You can build muscle at a calorie deficit, but not when you’re in starvation mode. Being at a deficit is fine if you’re in weight loss mode, as long as your body is getting adequate nutrition to sustain your activity level (and plenty of protein to rebuild your muscle). Creating too large of a deficit can be troublesome - it signals your body to store fat for energy instead of using it. This happens when we over-restrict or under-consume. All the body knows is that it’s not getting enough, and doesn’t know if and when it’ll get adequate amounts of energy. It slows down other body processes to compensate, and signals hormones to hold on to fat. Muscle, however, is expendable. If it needs to choose between using life sustaining fat, and muscle for energy, muscle wins.
If you notice a drop in performance (suddenly you can’t keep up, can’t lift heavy, or should be improving but are not), a decrease in overall energy, an ammonia smell after a tough workout or are staying sore longer than usual, it may be a sign you’re not eating enough to support your muscle growth. As we get closer to our weight goals, the calorie deficit should be smaller (meaning you can boost your calories a bit to keep your metabolism up, but keep them clean) and more emphasis should be put on food quality, and strength training. Too much cardio when we’re already eating at a deficit can burn away muscle you’re trying to build: muscle that’s the difference for overall fat loss. Eat clean, drink loads of water, but pay attention to signs that you may need to boost your calories.

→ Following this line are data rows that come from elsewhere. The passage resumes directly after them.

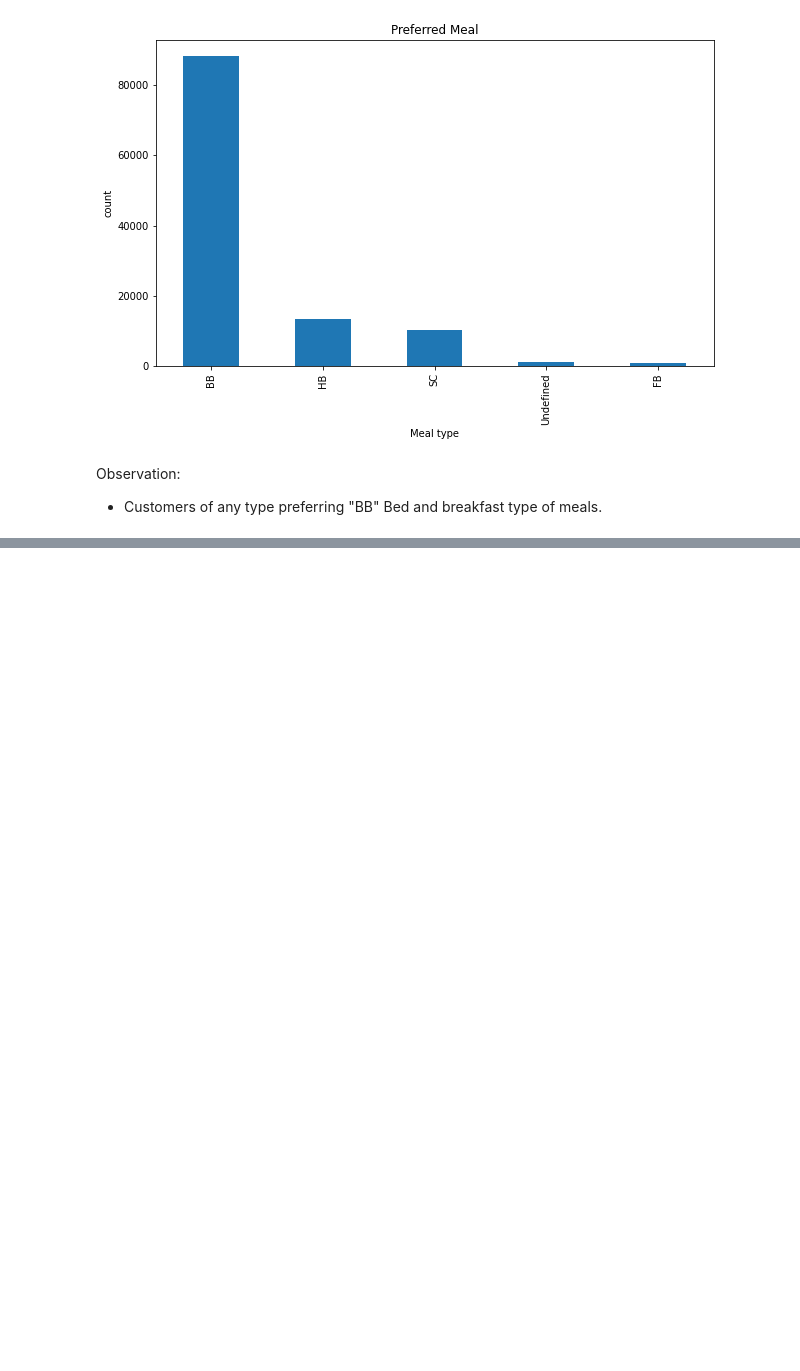
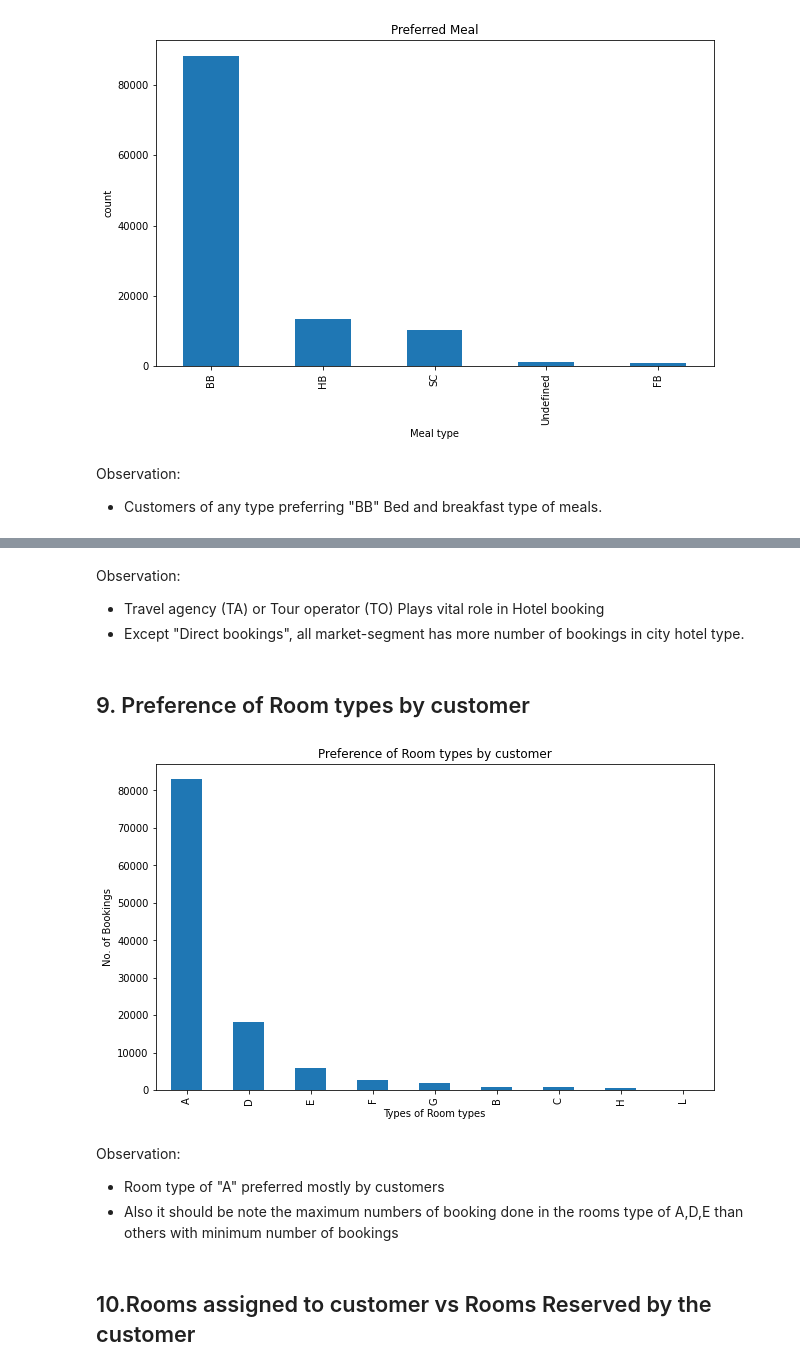
Before and after one commit to ArunPrasath1205/Exploratory-Data-Analysis-on-Hotel-Booking, a Jupyter notebook: Hotel_Bookings_analysis_G_AP.ipynb, the cells around one changed output, grey strips where cells are left out. Cells and saved outputs as stored; diff of their text form; code cells hidden in the pictures; blank space fills up the shorter version.

```diff
--- a/Hotel_Bookings_analysis_G_AP.ipynb
+++ b/Hotel_Bookings_analysis_G_AP.ipynb
@@ -580,0 +602,20 @@ Observation:
+# %% [markdown]
+Observation:
+* Travel agency (TA) or Tour operator (TO) Plays vital role in Hotel booking
+* Except "Direct bookings", all market-segment has more number of bookings in  city hotel type.
+# %% [markdown]
+## 9. Preference of Room types by customer
+# %%
+plt.figure(figsize=(10,6))
+df["reserved_room_type"].value_counts().plot(kind = "bar")
+plt.title('Preference of Room types by customer')
+plt.xlabel('Types of Room types')
+plt.ylabel('No. of Bookings');
+# %% [output]
+[figure, added]
+# %% [markdown]
+Observation:
+* Room type of "A" preferred mostly by customers
+* Also it should be note the maximum numbers of booking done in the rooms type of A,D,E than others with minimum number of bookings
+# %% [markdown]
+## 10.Rooms assigned to customer vs Rooms Reserved by the customer
```
Also changed, not shown: parts of 8 cells of this notebook.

Too much cardio without proper nutrition can burn away muscle. If your focus is building muscle and changing your body composition, your focus should be strength training and intervals - not cardio. It’s not all about exercise. For muscle growth you need to eat enough in general, and focus heavily on the protein.